On the growth front, we see an accumulation of downside risks. While GDP growth was stable in the second quarter, warning signs of slower growth in the coming quarters are flashing as sentiment deteriorates and the Eurozone slides into recession. Q2 GDP grew by 0.3% qoq, buoyed by the reopening of the service sector and private consumption, which has been resilient despite higher prices (real household consumption increased by 1.4% qoq). However, some weakness was observed in the manufacturing sector, also reflected in the fact that the purchasing managers’ index for the manufacturing sector fell for the fifth straight month in August.
In addition, the KOF benchmark index, which has historically been a good indicator of GDP growth, fell for the fourth straight month in August, falling to 86.5. This downtrend indicates slower or negative growth going forward. Furthermore, our expectation of a eurozone recession by the end of 2022 poses additional downside risks to Switzerland’s growth prospects given the two regions have significant trade ties – 36% of Swiss exports go to the eurozone, while 45% of Swiss imports come from the eurozone . The economic prospects are made even more difficult by the Russia-Ukraine war and the resulting energy crisis, since Switzerland ultimately gets almost half of its natural gas from Russia. While Switzerland has relatively low gas requirements, accounting for only around 15% of total energy consumption, the country currently does not have large capacities to store natural gas or own gas reserves, making growth prospects even more uncertain. Against this backdrop, we do not forecast an outright recession in Switzerland, but do expect economic growth to slow in 2023, consistent with a slower pace of SNB interest rate hikes.

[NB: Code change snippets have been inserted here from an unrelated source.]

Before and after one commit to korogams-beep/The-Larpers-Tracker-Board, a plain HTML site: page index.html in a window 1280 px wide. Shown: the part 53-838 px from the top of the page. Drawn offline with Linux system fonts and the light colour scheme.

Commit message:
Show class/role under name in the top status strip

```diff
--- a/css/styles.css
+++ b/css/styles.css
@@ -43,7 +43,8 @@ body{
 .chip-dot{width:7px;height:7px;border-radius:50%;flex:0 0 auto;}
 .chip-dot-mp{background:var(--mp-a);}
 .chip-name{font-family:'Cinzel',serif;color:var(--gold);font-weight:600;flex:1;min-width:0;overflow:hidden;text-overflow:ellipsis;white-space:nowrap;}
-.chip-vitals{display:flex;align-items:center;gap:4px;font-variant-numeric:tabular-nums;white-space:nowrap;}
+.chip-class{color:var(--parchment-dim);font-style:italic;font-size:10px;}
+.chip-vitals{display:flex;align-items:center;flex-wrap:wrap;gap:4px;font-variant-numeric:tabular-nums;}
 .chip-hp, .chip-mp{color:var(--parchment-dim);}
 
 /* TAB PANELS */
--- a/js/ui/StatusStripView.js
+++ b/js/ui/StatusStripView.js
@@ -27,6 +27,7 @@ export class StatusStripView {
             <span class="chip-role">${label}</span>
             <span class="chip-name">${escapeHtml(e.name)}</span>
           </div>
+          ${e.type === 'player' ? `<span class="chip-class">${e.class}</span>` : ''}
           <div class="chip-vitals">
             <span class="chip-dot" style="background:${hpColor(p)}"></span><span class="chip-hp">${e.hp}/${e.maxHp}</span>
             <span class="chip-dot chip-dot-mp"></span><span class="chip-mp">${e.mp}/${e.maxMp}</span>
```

Also in line with our expectation of a slower pace of rate hikes is our outlook for more dovish inflation in 2023. Inflation in Switzerland is at a 30-year high and is above the SNB’s 2% target, but remains relative to others major European countries much lower economies. In August, the CPI accelerated to 3.5% yoy. Digging into the details, prices for housing, water, electricity, gas and other fuels were up just 4.7% yoy, well below the 19.7% increase in the eurozone. With the updated SNB forecasts showing annual average inflation of 2.4% for 2023 and 1.7% for 2024, we believe the central bank will continue to tighten monetary policy, although larger rate hikes are unlikely to be necessary as inflation is expected to increase will be closer to target by the end of 2023. The central bank noted that without the 75 basis point rate hike in September, its inflation forecast would be significantly higher.
While our base case calls for modest rate hikes in the coming quarters, we would not completely rule out a 75 basis point rate hike in December. With the SNB only holding one monetary policy meeting per quarter, half as many as the ECB, the central bank could opt for a larger rate hike to reflect this. The central bank has also repeatedly stressed its commitment to support the franc to cushion the blow from higher import prices and inflationary pressures. While his willingness to intervene in FX markets is a key policy lever, big rate hikes that support the currency could also complement these actions.